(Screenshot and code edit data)

════════════════════

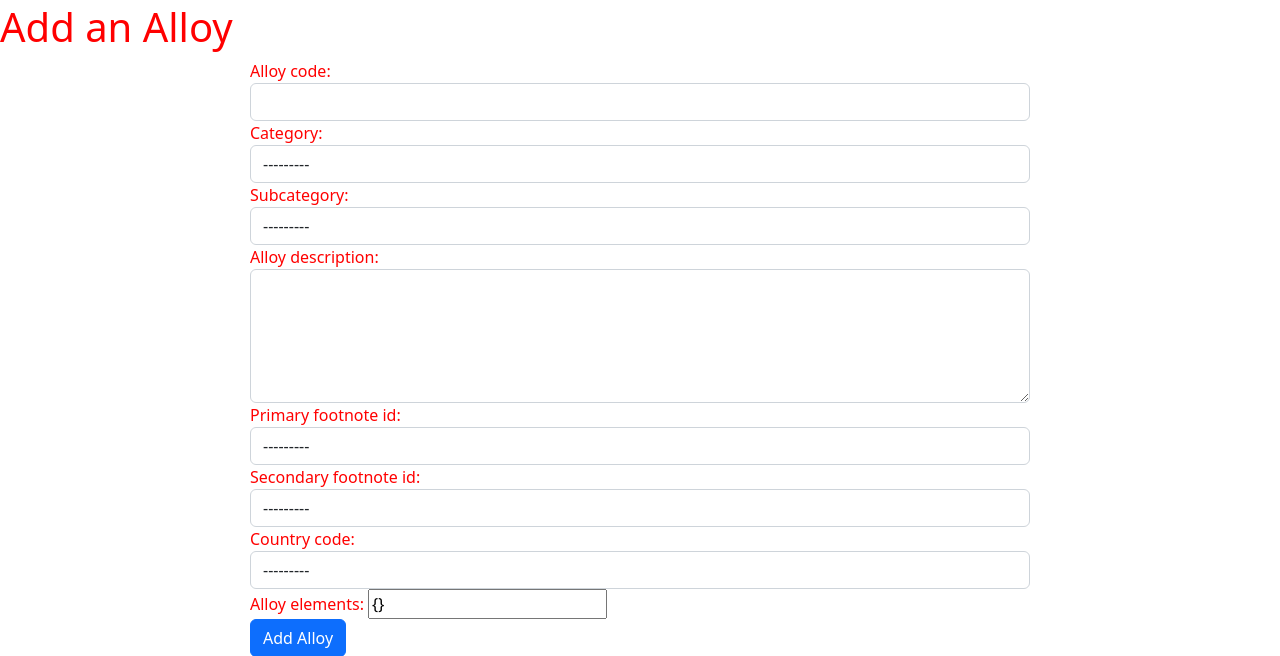
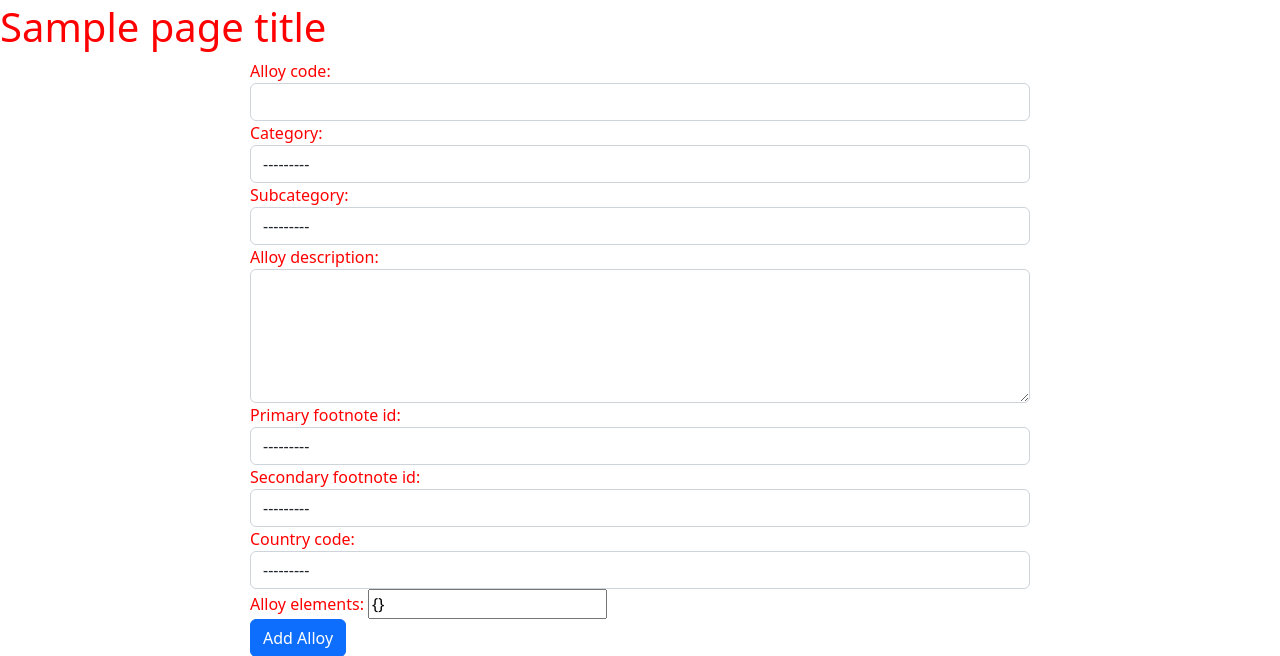
Before and after one commit to PhantomPWR/pp4-alloy-caddy, a Django app: template alloylookup/templates/alloylookup/create_alloy.html in a window 1280 px wide. Shown: the part 53-709 px from the top of the page. Run offline with Django 4.2, Linux system fonts and the light colour scheme; tables that the repository leaves empty hold one stand-in row (values such as "Sample post"); the template is opened without the code that fills it: values that come from a table or form of the project are taken from there, most other values are stand-ins (such as "Sample title", 1, 10 or a date in 2020).

Commit message:
Add dynamic page titles

```diff
--- a/alloylookup/templates/alloylookup/create_alloy.html
+++ b/alloylookup/templates/alloylookup/create_alloy.html
@@ -2,7 +2,7 @@
 
 {% block content %}
 
-<h1>Add an Alloy</h1>
+<h1>{{ page_title }}</h1>
 <div class="d-flex justify-content-center md-3 form-group">
     <form action="/create_alloy/" method="POST">
         {% csrf_token %}
--- a/alloylookup/templates/alloylookup/update_alloy.html
+++ b/alloylookup/templates/alloylookup/update_alloy.html
@@ -2,7 +2,7 @@
 
 {% block content %}
 
-<h1>Add an Alloy</h1>
+<h1>{{ page_title }}</h1>
 <div class="d-flex justify-content-center md-3 form-group">
     <form action="/create_alloy/" method="POST">
         {% csrf_token %}
```
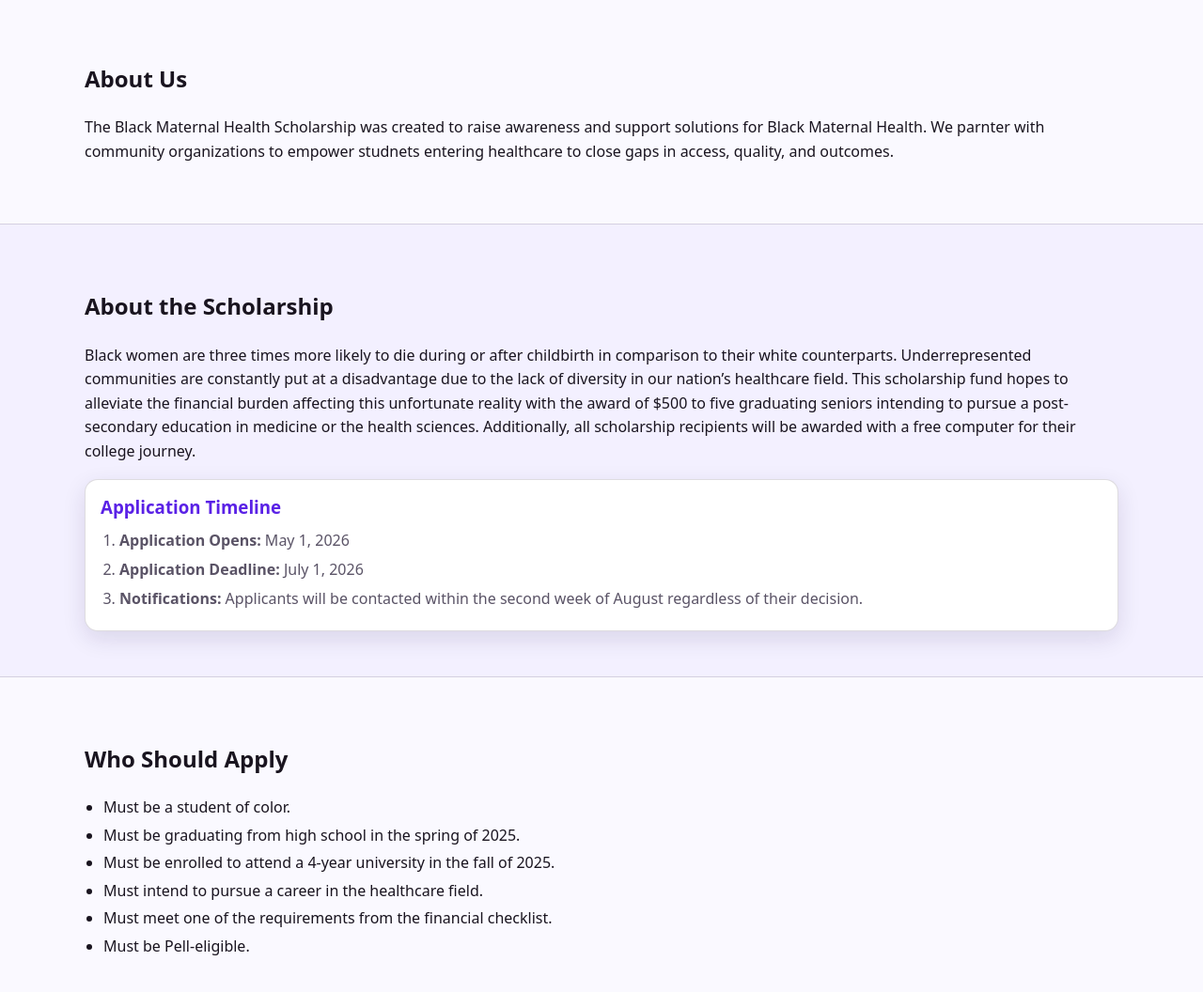
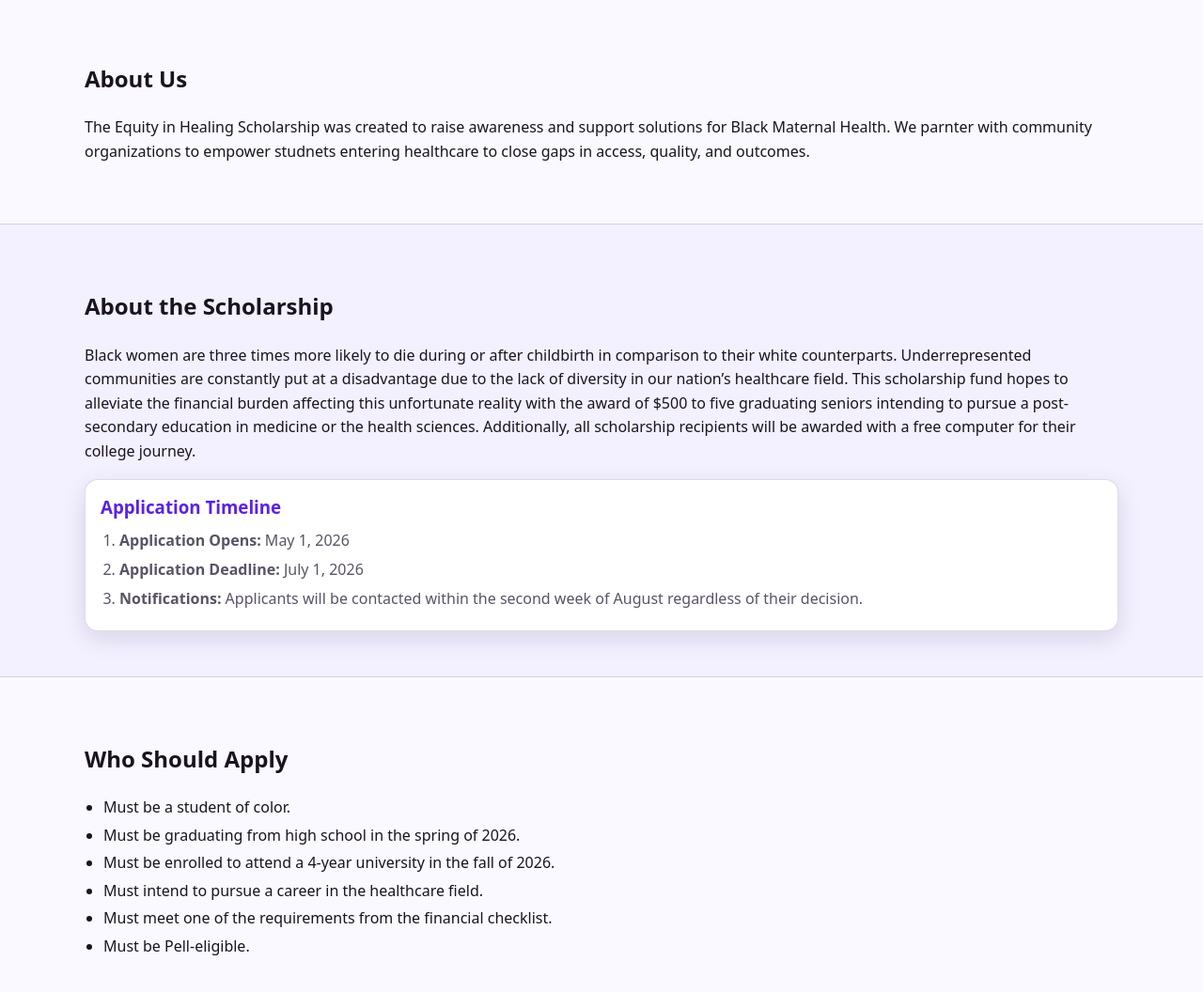
Before and after one commit to KennethS777/equity-in-healing-scholarship, a website: page index.html in a window 1280 px wide. Shown: the part 480-1536 px from the top of the page at 94% size. Drawn offline with Linux system fonts and the light colour scheme.

```diff
--- a/index.html
+++ b/index.html
@@ -51,7 +51,7 @@
         <section id = "about" class="section">
             <div class="container">
             <h2> About Us </h2>
-            <p> The Black Maternal Health Scholarship was created to raise awareness and support
+            <p> The Equity in Healing Scholarship was created to raise awareness and support
                 solutions for Black Maternal Health. We parnter with community organizations to empower studnets entering
                 healthcare to close gaps in access, quality, and outcomes.
             </p>
@@ -88,8 +88,8 @@
             <h2> Who Should Apply </h2>
                 <ul class="checklist">
                     <li> Must be a student of color.</li>
-                    <li> Must be graduating from high school in the spring of 2025.</li>
-                    <li> Must be enrolled to attend a 4-year university in the fall of 2025.</li>
+                    <li> Must be graduating from high school in the spring of 2026.</li>
+                    <li> Must be enrolled to attend a 4-year university in the fall of 2026.</li>
                     <li> Must intend to pursue a career in the healthcare field.</li>
                     <li> Must meet one of the requirements from the financial checklist.</li>
                     <li> Must be Pell-eligible.</li>
```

════════════════════

### TO DO
State the count of lines in the data holding the word "class", adding nothing to it.

### RESULT FOR THIS EXERCISE
5